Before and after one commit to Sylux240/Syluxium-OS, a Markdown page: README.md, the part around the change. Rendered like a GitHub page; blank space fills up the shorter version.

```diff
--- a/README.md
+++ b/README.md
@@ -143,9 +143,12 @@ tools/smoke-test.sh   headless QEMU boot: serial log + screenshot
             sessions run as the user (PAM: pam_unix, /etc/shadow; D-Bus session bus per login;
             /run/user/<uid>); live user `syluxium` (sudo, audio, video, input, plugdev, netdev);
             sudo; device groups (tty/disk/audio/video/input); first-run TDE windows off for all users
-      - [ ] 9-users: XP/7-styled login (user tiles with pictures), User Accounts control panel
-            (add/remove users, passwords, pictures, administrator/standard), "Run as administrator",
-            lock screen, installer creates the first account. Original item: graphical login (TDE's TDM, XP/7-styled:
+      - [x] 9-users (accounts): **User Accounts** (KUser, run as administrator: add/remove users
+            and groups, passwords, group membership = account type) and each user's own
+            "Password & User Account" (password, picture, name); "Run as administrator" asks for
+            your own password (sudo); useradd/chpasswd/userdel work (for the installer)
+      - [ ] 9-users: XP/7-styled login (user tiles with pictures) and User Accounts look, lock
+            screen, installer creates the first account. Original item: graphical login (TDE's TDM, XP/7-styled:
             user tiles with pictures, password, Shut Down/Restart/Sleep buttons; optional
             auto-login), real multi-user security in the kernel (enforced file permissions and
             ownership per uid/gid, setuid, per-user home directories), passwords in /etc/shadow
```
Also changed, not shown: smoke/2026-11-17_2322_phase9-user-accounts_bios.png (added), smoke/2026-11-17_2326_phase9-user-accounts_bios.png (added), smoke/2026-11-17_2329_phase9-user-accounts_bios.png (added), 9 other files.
==
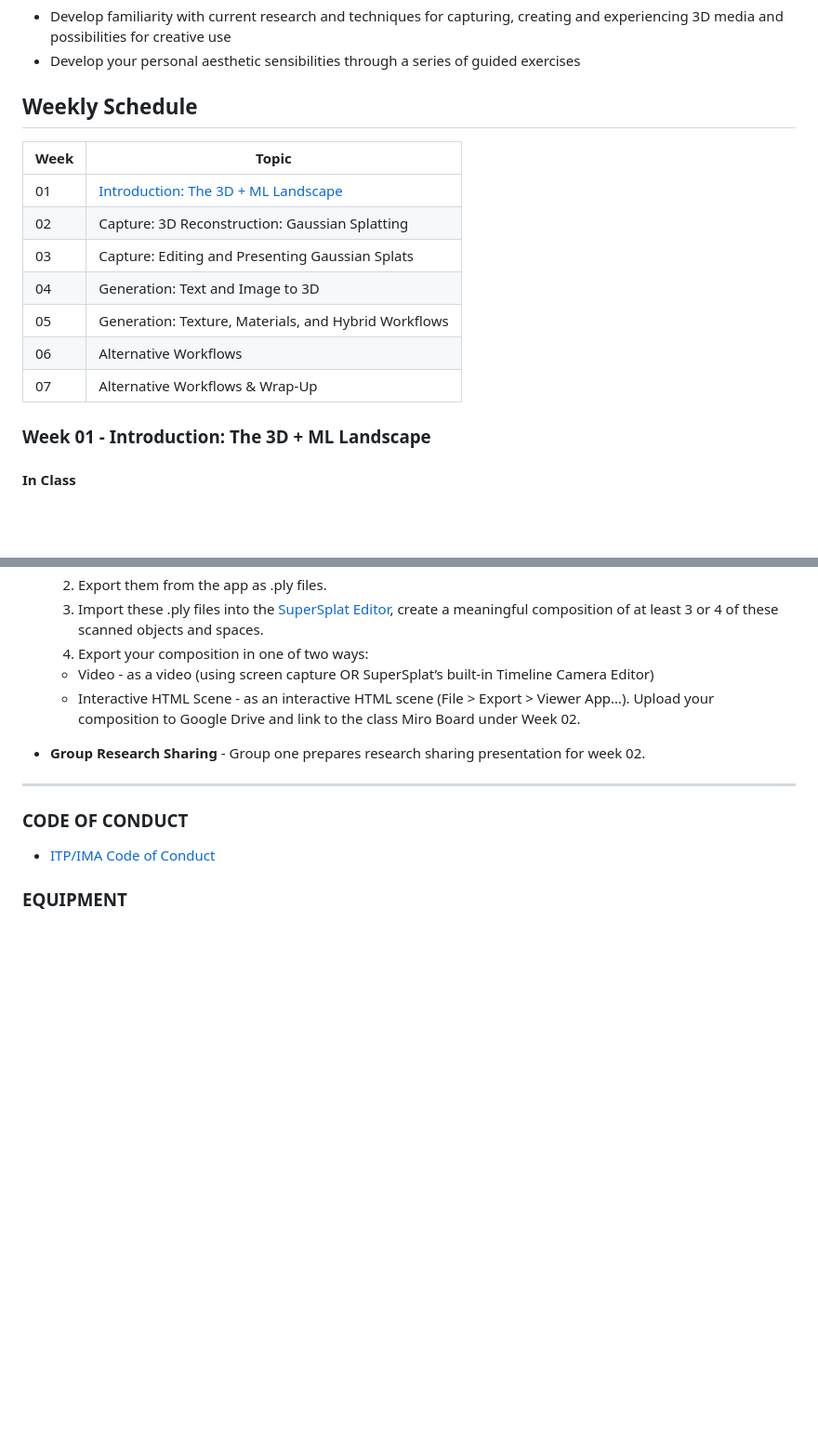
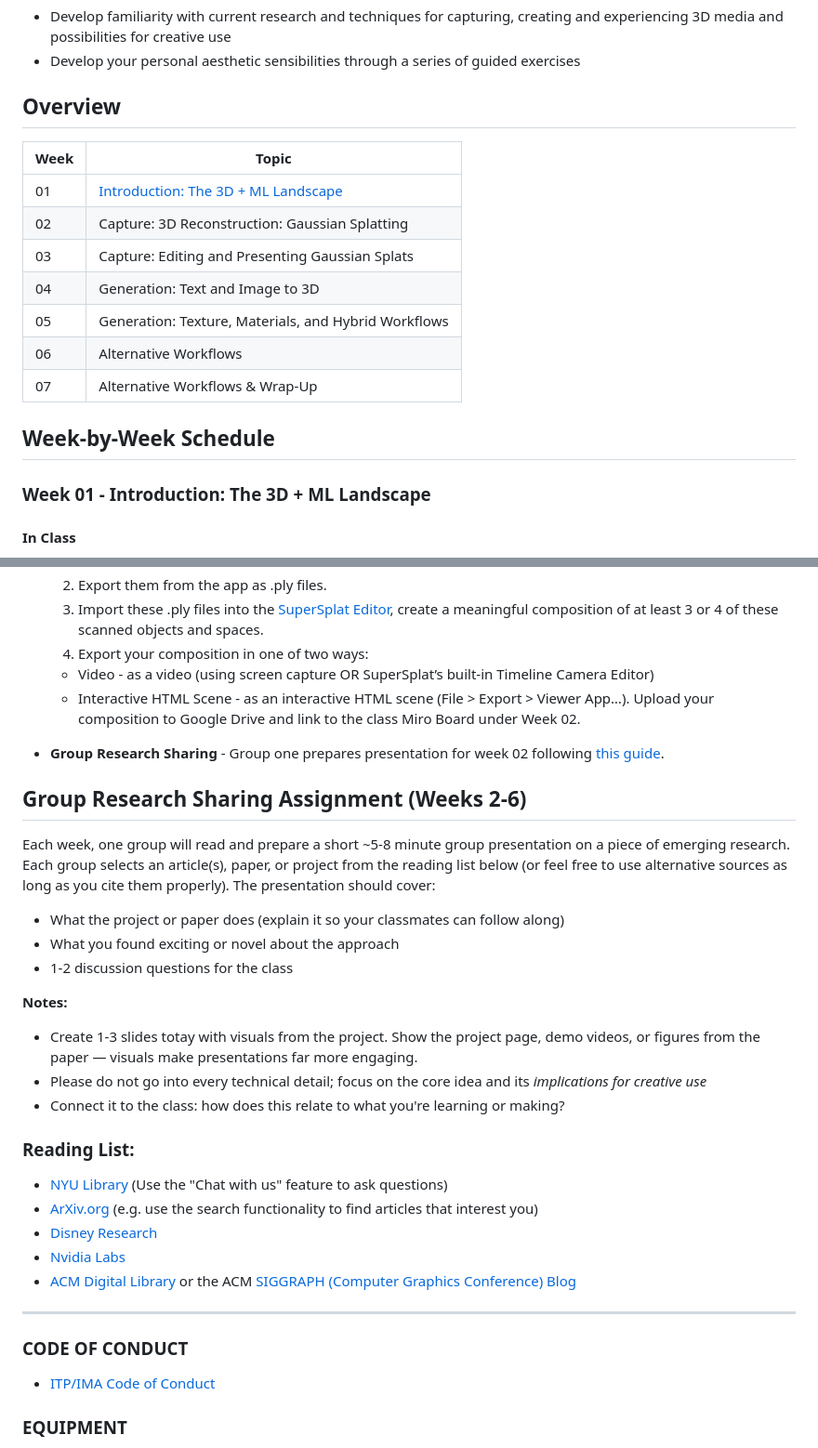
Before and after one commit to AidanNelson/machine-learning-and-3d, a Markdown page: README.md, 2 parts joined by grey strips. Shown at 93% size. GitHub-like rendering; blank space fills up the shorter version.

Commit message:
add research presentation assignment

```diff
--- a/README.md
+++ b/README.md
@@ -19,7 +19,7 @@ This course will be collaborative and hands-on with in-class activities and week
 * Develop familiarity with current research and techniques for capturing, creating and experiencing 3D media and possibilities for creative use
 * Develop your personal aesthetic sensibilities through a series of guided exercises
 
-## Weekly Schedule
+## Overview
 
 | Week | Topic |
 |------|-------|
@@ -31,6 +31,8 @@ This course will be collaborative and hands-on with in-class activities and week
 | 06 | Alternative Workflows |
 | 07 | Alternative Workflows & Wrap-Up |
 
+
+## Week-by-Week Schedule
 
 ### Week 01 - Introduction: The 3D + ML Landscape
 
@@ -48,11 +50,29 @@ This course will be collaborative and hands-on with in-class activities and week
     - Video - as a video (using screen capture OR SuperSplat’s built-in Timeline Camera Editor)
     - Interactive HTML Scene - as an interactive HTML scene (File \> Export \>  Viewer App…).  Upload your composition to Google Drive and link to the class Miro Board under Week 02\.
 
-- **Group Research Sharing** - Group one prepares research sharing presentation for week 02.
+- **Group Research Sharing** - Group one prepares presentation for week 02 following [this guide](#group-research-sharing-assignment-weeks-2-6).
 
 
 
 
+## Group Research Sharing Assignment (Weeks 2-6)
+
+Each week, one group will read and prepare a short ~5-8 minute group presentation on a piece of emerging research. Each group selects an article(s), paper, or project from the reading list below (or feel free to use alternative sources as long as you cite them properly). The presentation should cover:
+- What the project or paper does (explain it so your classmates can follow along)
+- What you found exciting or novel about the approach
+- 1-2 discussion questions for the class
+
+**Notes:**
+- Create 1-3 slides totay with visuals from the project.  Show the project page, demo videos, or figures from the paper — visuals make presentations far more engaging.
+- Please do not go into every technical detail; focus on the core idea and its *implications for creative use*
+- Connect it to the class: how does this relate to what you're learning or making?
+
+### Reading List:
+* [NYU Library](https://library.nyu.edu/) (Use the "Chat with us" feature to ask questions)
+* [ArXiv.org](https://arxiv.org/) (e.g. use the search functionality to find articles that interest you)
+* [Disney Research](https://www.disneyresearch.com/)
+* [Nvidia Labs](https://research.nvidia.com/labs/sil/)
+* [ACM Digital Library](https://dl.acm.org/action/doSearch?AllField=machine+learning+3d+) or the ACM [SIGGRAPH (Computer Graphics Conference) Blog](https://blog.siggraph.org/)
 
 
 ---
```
--
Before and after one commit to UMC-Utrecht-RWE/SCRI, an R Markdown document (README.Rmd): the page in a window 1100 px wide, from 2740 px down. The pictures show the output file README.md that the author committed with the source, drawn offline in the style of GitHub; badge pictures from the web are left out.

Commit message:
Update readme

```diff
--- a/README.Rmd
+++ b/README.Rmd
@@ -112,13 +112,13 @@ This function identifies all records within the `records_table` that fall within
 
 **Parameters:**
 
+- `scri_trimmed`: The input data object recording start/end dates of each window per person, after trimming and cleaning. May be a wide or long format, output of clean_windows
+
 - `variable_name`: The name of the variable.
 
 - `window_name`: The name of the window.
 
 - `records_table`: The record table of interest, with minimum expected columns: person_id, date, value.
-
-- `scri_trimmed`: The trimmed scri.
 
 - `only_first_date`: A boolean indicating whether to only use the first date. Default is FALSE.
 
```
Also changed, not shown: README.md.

● Your assignment
If a line in the entries contains "after", copy it.

● Solution to this exercise
Before and after one commit to Sylux240/Syluxium-OS, a Markdown page: README.md, the part around the change. Rendered like a GitHub page; blank space fills up the shorter version.
Before and after one commit to AidanNelson/machine-learning-and-3d, a Markdown page: README.md, 2 parts joined by grey strips. Shown at 93% size. GitHub-like rendering; blank space fills up the shorter version.
Before and after one commit to UMC-Utrecht-RWE/SCRI, an R Markdown document (README.Rmd): the page in a window 1100 px wide, from 2740 px down. The pictures show the output file README.md that the author committed with the source, drawn offline in the style of GitHub; badge pictures from the web are left out.
+- `scri_trimmed`: The input data object recording start/end dates of each window per person, after trimming and cleaning. May be a wide or long format, output of clean_windows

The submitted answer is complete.